Reserve Bank governor Glenn Stevens does not believe Australia has an imminent budget problem, but is concerned about the medium-term outlook.
Reserve Bank boss Glenn Stevens has urged Australia’s political leaders to start a “serious conversation” about government debt before it becomes a real problem.
The central bank governor’s appearance before federal politicians of the House Economics Committee in Sydney on Friday stuck very much to the theme of the RBA’s recent statements, and one that will likely see the cash rate held steady for a period.
“I think if it’s possible for there to be a period of stability, then that in itself at the margins is probably helpful to people,” Mr Stevens said in the first of his twice-yearly public hearings before the committee.
The RBA left the cash rate unchanged at an all-time low of 2.5 per cent at this week’s monthly board meeting, and where it has stood since August.
National Australia Bank senior economist David de Garis said that with that decision only a few days old, any about turn by Mr Stevens “would have been a complete surprise”.
As usual, Mr Stevens’ comments on federal budget policy were guarded during three hours of quizzing by the committee. He also took several questions from local school children.
But he did warn Australia faces problems in the future because some initiatives have not been fully funded.
He insisted the nation does not have an imminent budget problem, but rather a medium-term one.
“There are some social programs that we all think are very good, that we are committed to do, and they are not fully funded,” he said.
Australia has low government debt compared to most advanced countries, he said.
But that shouldn’t stop political leaders having a serious discussion with each other and the community before its becomes a problem.
“We have issues and problems that need to be dealt with but we’re not in the same camp than say many countries in Europe,” he said.
Treasurer Joe Hockey was unavailable for immediate comment.
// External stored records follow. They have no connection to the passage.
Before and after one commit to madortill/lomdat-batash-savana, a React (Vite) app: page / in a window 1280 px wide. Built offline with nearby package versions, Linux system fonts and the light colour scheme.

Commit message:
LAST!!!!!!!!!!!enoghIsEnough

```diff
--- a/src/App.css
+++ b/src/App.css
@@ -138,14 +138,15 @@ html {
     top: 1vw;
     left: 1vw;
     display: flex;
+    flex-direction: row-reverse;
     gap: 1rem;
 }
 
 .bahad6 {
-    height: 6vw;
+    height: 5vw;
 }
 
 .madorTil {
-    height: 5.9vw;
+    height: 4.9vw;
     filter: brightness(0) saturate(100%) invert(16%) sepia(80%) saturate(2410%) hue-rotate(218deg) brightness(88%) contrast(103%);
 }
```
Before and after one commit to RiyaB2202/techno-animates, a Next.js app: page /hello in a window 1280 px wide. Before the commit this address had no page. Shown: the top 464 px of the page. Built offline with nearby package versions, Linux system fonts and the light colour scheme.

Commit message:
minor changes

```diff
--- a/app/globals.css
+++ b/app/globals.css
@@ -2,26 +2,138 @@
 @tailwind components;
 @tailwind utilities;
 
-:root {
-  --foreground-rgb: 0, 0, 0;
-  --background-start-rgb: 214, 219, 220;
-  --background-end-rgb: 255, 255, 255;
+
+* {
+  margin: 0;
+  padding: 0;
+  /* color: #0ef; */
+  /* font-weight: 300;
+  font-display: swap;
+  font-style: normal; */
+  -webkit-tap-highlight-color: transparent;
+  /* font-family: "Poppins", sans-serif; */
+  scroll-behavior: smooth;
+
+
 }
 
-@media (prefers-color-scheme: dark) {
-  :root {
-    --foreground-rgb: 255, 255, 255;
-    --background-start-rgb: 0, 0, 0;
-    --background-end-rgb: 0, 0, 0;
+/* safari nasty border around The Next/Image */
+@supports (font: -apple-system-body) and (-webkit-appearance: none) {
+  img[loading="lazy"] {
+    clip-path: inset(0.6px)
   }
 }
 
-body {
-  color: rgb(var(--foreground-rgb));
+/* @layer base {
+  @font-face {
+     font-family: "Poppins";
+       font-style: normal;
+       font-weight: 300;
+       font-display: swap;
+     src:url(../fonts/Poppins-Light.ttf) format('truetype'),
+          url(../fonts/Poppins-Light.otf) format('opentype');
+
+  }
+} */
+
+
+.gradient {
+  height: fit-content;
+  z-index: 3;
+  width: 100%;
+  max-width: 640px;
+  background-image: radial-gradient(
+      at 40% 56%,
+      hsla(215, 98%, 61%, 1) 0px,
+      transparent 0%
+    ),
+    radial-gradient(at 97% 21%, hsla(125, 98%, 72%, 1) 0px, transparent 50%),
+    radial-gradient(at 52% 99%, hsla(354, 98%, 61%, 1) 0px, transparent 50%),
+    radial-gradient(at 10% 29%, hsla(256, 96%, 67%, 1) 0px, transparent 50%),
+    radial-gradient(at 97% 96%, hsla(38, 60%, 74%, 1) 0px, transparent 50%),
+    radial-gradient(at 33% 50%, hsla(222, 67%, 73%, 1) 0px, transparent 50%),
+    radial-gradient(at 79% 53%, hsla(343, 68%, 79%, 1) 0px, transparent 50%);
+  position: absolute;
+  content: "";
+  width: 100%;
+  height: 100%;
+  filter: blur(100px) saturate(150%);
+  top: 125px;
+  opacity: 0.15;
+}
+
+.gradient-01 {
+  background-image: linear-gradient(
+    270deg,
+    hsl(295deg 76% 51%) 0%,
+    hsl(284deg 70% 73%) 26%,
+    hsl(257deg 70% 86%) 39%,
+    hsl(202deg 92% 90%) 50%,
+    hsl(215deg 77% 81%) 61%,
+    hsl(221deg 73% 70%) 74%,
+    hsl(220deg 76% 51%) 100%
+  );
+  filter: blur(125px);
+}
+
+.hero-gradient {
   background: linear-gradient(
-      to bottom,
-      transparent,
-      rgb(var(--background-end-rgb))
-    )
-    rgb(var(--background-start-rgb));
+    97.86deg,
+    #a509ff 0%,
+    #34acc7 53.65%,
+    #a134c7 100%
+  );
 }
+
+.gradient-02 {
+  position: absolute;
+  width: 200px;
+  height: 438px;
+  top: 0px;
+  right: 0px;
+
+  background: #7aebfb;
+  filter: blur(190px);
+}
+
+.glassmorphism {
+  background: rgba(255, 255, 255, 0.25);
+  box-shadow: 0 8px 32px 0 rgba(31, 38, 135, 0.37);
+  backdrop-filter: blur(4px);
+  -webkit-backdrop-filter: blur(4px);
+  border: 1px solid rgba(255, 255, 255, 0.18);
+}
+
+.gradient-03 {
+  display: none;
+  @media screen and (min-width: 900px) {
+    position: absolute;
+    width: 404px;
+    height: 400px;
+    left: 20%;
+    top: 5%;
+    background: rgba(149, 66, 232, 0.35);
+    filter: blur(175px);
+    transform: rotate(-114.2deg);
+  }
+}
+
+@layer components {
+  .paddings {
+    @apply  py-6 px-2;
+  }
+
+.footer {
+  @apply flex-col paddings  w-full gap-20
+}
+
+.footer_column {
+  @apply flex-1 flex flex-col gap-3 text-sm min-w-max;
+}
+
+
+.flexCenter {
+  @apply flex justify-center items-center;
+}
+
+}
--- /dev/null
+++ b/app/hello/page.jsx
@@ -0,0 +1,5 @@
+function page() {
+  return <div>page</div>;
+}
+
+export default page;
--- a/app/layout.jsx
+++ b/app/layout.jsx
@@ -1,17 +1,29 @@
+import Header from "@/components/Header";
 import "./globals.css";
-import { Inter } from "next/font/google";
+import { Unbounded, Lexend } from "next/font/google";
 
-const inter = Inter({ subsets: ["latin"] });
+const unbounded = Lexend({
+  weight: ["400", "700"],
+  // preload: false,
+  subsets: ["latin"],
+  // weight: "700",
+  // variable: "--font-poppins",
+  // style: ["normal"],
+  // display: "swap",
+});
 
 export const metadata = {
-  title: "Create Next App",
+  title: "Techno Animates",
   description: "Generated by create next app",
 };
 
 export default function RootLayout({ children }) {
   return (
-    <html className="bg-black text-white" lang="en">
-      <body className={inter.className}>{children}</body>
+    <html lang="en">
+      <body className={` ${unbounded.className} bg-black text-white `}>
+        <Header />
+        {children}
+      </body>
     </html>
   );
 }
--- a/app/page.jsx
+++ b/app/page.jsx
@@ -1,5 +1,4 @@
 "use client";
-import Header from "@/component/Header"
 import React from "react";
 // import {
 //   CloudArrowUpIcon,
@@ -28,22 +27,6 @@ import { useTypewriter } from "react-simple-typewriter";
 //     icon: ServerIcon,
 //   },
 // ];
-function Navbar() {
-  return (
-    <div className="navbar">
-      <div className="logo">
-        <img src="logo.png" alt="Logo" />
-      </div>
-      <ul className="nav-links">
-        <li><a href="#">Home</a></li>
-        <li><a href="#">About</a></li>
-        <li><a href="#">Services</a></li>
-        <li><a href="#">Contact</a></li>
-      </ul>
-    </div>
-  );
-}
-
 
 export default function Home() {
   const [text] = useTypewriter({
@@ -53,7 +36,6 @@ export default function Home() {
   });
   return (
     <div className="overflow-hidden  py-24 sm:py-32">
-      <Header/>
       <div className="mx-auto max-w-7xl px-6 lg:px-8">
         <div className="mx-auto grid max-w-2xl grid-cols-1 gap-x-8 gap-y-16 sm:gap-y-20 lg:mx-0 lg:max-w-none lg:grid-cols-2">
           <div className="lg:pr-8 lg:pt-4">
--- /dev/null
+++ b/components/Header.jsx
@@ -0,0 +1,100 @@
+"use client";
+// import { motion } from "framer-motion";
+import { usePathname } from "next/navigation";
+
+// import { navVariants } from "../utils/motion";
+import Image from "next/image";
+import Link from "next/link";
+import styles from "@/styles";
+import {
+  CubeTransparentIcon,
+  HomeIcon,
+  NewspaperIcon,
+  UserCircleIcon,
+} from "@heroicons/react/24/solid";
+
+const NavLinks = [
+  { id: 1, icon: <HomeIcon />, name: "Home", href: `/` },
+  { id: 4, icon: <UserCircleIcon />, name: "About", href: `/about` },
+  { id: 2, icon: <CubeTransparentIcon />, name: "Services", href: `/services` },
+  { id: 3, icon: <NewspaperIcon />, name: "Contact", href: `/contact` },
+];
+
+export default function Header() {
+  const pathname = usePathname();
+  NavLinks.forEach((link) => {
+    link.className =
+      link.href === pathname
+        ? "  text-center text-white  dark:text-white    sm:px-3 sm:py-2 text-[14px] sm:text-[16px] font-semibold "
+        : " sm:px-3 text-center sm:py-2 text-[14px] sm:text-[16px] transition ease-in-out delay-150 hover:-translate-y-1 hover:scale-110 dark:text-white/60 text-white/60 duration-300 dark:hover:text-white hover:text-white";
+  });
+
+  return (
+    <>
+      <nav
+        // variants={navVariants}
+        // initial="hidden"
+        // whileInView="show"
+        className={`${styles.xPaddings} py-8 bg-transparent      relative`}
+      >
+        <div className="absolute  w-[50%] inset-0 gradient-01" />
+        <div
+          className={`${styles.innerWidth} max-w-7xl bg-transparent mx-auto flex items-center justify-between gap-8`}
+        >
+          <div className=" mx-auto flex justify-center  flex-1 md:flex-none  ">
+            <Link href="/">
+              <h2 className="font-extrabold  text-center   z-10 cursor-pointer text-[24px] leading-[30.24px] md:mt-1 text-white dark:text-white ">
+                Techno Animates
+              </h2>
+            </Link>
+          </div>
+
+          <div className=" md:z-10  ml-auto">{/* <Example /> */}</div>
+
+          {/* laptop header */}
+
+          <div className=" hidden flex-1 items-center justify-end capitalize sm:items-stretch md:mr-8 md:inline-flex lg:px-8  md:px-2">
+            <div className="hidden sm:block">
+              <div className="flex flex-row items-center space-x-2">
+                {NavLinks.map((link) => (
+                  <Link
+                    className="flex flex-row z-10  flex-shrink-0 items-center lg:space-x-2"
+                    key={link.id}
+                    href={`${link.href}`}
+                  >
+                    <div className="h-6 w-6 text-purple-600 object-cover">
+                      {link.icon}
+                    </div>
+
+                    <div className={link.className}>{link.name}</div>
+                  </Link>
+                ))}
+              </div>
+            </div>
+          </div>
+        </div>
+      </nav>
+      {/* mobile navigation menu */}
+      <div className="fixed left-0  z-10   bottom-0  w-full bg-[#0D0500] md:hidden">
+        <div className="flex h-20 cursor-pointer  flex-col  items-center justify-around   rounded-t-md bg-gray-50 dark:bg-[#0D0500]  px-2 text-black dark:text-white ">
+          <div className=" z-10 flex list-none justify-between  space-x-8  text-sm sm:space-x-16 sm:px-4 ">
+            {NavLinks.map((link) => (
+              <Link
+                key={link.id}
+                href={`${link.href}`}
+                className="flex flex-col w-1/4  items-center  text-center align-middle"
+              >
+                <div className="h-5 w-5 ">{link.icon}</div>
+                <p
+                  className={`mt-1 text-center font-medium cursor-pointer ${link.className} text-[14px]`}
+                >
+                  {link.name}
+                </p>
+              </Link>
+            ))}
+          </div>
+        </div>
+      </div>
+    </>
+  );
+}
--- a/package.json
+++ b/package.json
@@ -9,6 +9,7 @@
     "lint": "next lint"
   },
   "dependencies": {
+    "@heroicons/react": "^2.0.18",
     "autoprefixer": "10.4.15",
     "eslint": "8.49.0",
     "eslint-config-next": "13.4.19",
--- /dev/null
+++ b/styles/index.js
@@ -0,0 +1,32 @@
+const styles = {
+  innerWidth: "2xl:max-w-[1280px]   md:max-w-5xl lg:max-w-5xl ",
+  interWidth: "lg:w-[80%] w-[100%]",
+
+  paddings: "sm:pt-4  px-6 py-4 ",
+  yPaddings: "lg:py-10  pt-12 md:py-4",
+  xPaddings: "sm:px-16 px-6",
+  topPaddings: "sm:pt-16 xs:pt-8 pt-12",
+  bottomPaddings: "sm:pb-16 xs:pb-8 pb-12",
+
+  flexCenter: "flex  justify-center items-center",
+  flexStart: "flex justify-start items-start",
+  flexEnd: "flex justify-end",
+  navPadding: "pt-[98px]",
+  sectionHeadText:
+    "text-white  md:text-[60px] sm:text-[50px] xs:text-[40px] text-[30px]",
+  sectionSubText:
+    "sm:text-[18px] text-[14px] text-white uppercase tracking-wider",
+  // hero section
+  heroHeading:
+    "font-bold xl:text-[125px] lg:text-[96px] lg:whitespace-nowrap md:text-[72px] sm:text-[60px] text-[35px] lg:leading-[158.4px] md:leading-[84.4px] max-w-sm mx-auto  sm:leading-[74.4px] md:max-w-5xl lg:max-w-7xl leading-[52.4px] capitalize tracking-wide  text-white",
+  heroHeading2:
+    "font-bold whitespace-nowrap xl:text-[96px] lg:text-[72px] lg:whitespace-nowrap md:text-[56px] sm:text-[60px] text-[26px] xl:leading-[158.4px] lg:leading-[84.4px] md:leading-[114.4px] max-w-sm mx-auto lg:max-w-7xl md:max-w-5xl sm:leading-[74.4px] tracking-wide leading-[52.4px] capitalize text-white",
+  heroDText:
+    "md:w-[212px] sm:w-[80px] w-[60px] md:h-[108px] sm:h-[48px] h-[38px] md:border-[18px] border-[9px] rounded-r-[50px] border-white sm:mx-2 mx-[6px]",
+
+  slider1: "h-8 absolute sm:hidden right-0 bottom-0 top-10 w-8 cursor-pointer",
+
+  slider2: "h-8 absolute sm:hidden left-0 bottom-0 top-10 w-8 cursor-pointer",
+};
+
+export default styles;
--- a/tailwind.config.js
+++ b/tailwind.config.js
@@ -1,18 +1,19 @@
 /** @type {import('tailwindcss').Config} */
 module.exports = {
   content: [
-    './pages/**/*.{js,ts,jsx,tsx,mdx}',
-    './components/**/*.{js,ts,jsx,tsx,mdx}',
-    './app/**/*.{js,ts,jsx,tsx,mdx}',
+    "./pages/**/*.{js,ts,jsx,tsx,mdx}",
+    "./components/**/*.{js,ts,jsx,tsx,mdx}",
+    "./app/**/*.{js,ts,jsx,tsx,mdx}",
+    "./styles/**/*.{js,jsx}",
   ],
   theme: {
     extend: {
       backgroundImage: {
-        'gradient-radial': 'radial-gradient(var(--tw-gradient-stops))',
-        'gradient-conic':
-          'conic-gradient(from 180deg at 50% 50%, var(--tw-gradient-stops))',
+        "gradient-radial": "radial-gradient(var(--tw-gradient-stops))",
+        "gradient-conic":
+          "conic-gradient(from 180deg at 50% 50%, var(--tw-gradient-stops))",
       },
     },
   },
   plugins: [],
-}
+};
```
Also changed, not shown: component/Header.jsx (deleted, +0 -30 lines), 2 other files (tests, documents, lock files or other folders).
The government’s mid-year budget review in December warned of deficits stretching out for the next decade and debt ballooning to nearly $670 billion if remedial action is not taken.
More broadly, Mr Stevens said unemployment, which currently stands at a 10-year high of six per cent, has yet to peak.
“Unemployment will rise further; I would hope not too much further,” he said.
While new data had shown economic growth strengthening, it probably took one or two quarters for the the labour market to catch up, he said.
The drivers of growth were shifting and the decline in mining investment would accelerate over the coming year.
“Business investment spending outside mining, which has been very low indeed, is bound to pick up at some stage,” he said.
In particular, he expected dwelling investment activity would rise strongly.